# Exercise instructions
Would you give the number of lines below in which the string "False" appears? Nothing else is needed.
[[ Working data open ]]
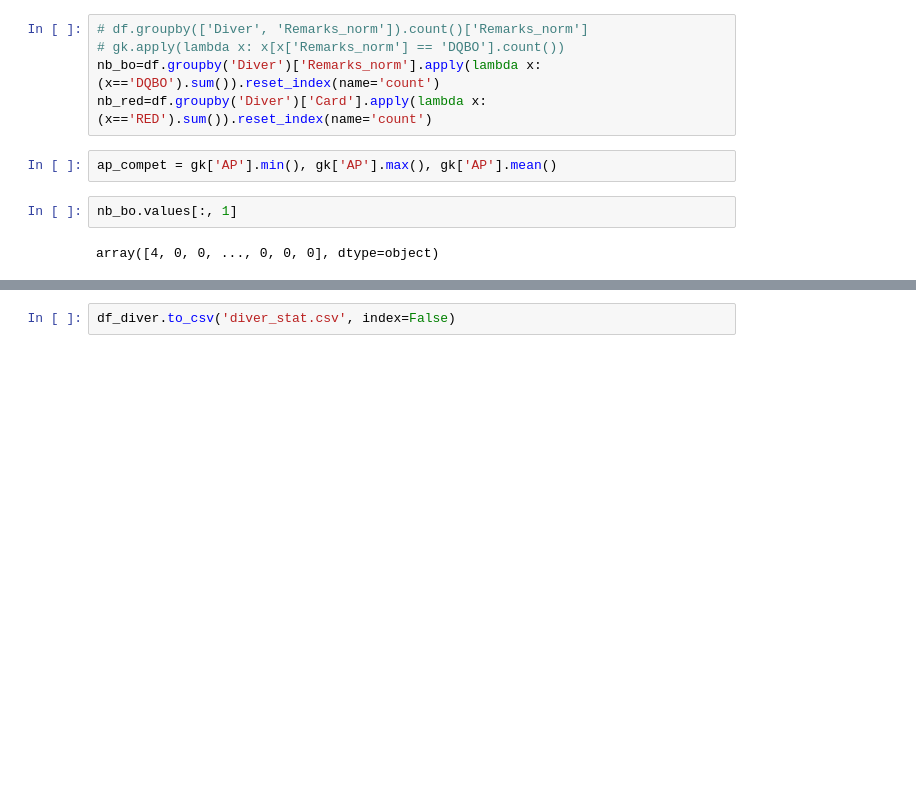
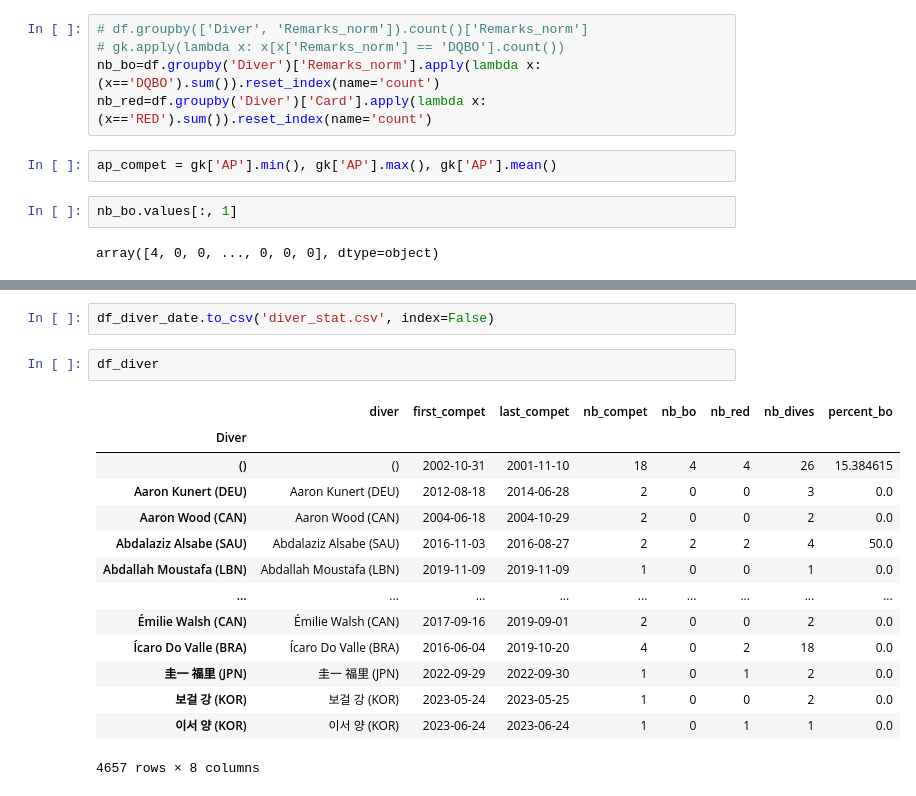
Before and after one commit to dellielo/DeepFreedivingAnalysis, a Jupyter notebook: add_features.ipynb, the cells around one changed output, grey strips where cells are left out. Cells and saved outputs as stored; diff of their text form; blank space fills up the shorter version.

```diff
--- a/add_features.ipynb
+++ b/add_features.ipynb
@@ -135,2 +271,19 @@ df[df['Diver']=='Clementine Marie (FRA)']
 # %%
-df_diver.to_csv('diver_stat.csv', index=False)
+df_diver_date.to_csv('diver_stat.csv', index=False)
+# %%
+df_diver
+# %% [output]
+|  | diver | first_compet | last_compet | nb_compet | nb_bo | nb_red | nb_dives | percent_bo |
+| Diver |  |  |  |  |  |  |  |  |
+| () | () | 2002-10-31 | 2001-11-10 | 18 | 4 | 4 | 26 | 15.384615 |
+| Aaron Kunert (DEU) | Aaron Kunert (DEU) | 2012-08-18 | 2014-06-28 | 2 | 0 | 0 | 3 | 0.0 |
+| Aaron Wood (CAN) | Aaron Wood (CAN) | 2004-06-18 | 2004-10-29 | 2 | 0 | 0 | 2 | 0.0 |
+| Abdalaziz Alsabe (SAU) | Abdalaziz Alsabe (SAU) | 2016-11-03 | 2016-08-27 | 2 | 2 | 2 | 4 | 50.0 |
+| Abdallah Moustafa (LBN) | Abdallah Moustafa (LBN) | 2019-11-09 | 2019-11-09 | 1 | 0 | 0 | 1 | 0.0 |
+| ... | ... | ... | ... | ... | ... | ... | ... | ... |
+| Émilie Walsh (CAN) | Émilie Walsh (CAN) | 2017-09-16 | 2019-09-01 | 2 | 0 | 0 | 2 | 0.0 |
+| Ícaro Do Valle (BRA) | Ícaro Do Valle (BRA) | 2016-06-04 | 2019-10-20 | 4 | 0 | 2 | 18 | 0.0 |
+| 圭一 福里 (JPN) | 圭一 福里 (JPN) | 2022-09-29 | 2022-09-30 | 1 | 0 | 1 | 2 | 0.0 |
+| 보걸 강 (KOR) | 보걸 강 (KOR) | 2023-05-24 | 2023-05-25 | 1 | 0 | 0 | 2 | 0.0 |
+| 이서 양 (KOR) | 이서 양 (KOR) | 2023-06-24 | 2023-06-24 | 1 | 0 | 1 | 1 | 0.0 |
+4657 rows × 8 columns
```
Also changed, not shown: parts of 19 cells of this notebook, 1 other file.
[[ Working data closed ]]
# Solution to this problem
2